## [WORK INSTRUCTIONS]
Using the string "Invites" as the key, pull each matching line out of the records below.

## [STUDY MATERIAL]
● ● ● ● ● ● ●
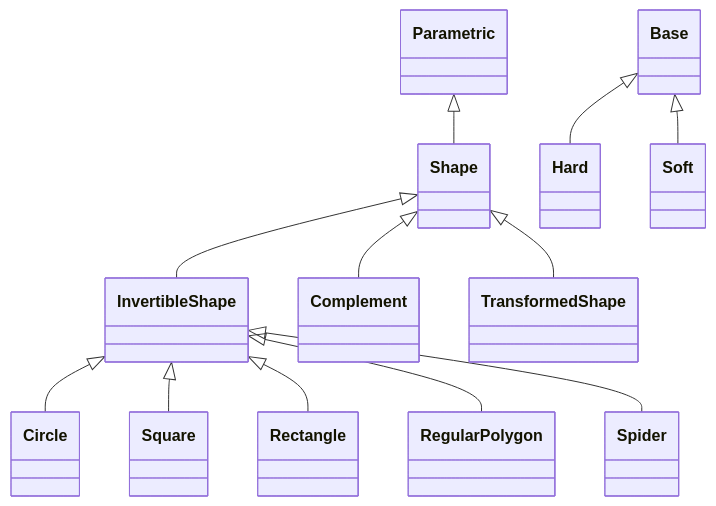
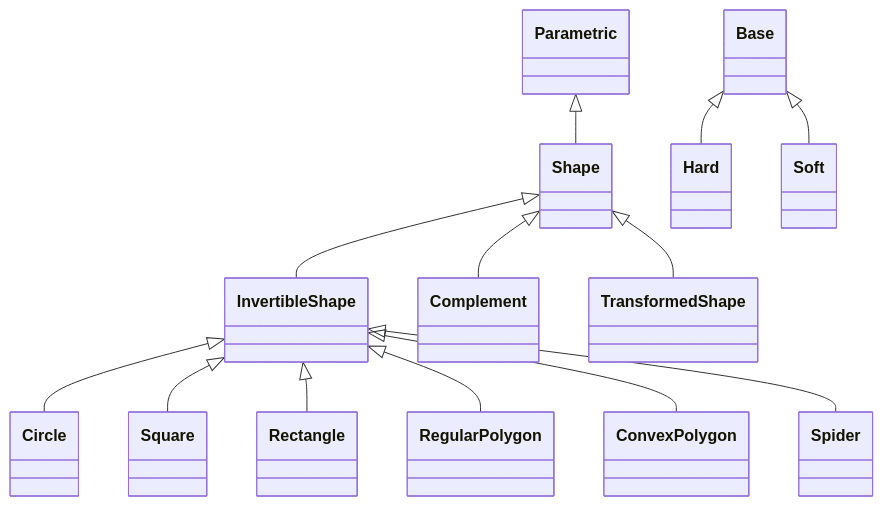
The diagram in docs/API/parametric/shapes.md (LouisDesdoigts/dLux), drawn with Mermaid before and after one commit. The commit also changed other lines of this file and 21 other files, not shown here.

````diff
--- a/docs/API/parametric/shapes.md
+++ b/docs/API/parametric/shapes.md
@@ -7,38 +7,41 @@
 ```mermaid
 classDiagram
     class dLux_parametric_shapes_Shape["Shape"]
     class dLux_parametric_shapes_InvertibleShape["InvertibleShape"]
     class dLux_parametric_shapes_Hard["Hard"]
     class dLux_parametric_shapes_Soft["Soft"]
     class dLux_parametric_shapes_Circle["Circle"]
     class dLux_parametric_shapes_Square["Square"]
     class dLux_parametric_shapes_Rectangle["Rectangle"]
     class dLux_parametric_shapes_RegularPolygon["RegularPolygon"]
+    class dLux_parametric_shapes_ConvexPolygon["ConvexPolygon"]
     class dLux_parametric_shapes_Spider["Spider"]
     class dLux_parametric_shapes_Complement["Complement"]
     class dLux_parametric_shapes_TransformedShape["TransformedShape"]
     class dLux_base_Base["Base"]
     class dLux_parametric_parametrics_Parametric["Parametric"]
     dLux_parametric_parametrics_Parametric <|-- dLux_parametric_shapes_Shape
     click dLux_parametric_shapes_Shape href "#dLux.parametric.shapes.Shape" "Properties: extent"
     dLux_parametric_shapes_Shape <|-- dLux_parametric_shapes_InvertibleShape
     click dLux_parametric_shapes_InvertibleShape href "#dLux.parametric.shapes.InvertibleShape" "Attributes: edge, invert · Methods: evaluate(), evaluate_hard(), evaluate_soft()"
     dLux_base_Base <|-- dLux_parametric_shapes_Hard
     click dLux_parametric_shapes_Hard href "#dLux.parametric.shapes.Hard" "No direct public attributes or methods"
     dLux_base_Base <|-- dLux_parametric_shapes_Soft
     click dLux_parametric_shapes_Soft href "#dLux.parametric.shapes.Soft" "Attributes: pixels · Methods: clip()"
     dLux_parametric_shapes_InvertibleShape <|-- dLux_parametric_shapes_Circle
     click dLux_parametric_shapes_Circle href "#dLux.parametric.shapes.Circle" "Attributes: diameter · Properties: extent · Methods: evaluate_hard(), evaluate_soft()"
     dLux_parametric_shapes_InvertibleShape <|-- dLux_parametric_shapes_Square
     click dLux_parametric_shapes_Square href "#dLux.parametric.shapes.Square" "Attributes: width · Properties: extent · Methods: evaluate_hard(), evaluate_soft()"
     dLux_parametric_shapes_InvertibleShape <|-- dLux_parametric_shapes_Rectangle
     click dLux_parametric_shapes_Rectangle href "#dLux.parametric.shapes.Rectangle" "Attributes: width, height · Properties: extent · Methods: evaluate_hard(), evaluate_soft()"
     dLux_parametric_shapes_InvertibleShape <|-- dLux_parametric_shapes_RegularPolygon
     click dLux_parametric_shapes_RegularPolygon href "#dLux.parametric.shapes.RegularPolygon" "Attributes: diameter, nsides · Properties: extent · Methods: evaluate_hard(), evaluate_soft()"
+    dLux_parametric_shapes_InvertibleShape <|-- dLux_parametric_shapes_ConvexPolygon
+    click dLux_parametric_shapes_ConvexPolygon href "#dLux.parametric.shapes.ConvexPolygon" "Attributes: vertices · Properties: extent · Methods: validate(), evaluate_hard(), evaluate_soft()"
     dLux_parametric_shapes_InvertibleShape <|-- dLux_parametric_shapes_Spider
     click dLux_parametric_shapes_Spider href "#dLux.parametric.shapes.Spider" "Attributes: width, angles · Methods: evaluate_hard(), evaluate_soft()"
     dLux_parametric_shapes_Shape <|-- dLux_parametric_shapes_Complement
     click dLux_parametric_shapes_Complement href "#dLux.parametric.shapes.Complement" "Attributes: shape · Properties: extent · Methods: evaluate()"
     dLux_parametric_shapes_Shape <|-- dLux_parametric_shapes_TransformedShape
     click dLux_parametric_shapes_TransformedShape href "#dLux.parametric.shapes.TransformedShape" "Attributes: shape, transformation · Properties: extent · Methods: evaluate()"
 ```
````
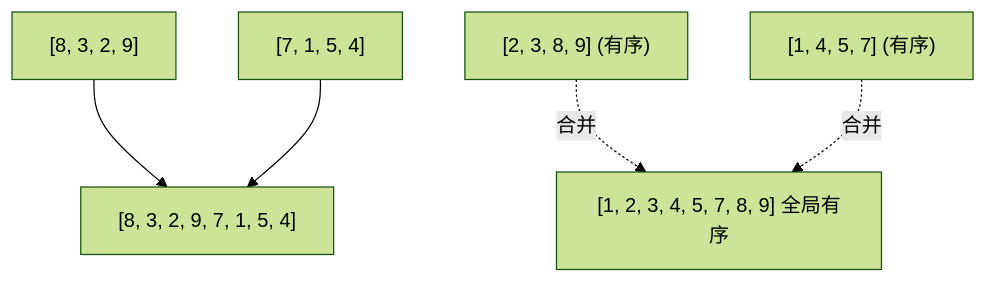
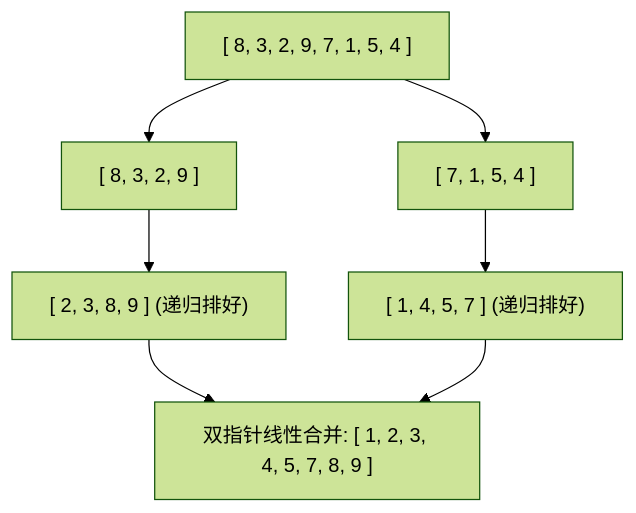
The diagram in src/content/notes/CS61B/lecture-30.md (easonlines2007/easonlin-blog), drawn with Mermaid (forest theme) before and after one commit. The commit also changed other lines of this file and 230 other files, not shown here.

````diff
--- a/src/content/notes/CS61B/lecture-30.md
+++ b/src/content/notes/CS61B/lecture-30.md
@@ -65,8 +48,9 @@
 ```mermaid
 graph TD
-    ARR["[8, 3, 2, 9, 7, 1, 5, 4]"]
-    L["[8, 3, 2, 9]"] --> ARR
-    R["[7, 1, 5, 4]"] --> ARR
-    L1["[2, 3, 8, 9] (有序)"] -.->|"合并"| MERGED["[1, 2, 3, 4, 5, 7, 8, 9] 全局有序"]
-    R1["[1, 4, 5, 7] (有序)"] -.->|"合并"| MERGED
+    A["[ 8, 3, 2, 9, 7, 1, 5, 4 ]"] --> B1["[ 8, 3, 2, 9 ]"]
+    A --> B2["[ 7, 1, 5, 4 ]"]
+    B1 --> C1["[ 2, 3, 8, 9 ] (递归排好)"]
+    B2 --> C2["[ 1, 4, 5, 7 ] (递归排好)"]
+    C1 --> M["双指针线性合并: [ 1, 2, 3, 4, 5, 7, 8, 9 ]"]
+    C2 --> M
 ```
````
● ● ● ● ● ● ●
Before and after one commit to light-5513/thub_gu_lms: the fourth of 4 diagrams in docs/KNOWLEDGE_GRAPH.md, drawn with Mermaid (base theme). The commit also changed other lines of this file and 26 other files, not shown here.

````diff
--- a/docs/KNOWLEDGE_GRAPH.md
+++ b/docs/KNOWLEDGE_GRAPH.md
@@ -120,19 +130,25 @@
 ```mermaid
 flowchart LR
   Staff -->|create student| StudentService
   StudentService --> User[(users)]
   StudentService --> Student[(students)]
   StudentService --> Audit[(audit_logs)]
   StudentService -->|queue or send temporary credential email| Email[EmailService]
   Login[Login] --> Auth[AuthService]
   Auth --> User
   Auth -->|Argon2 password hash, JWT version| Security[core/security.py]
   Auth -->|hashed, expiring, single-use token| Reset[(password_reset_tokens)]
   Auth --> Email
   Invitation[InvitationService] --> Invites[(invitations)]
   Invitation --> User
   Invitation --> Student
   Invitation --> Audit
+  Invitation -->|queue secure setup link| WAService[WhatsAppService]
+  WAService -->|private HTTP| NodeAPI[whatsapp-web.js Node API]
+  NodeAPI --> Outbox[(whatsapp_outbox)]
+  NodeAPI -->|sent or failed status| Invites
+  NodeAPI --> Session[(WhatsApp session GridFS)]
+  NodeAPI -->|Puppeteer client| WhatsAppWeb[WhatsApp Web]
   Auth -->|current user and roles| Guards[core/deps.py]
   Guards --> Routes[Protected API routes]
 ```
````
● ● ● ● ● ● ●
## [RESPONSE TO THIS EXERCISE]
   Invitation[InvitationService] --> Invites[(invitations)]
+  NodeAPI -->|sent or failed status| Invites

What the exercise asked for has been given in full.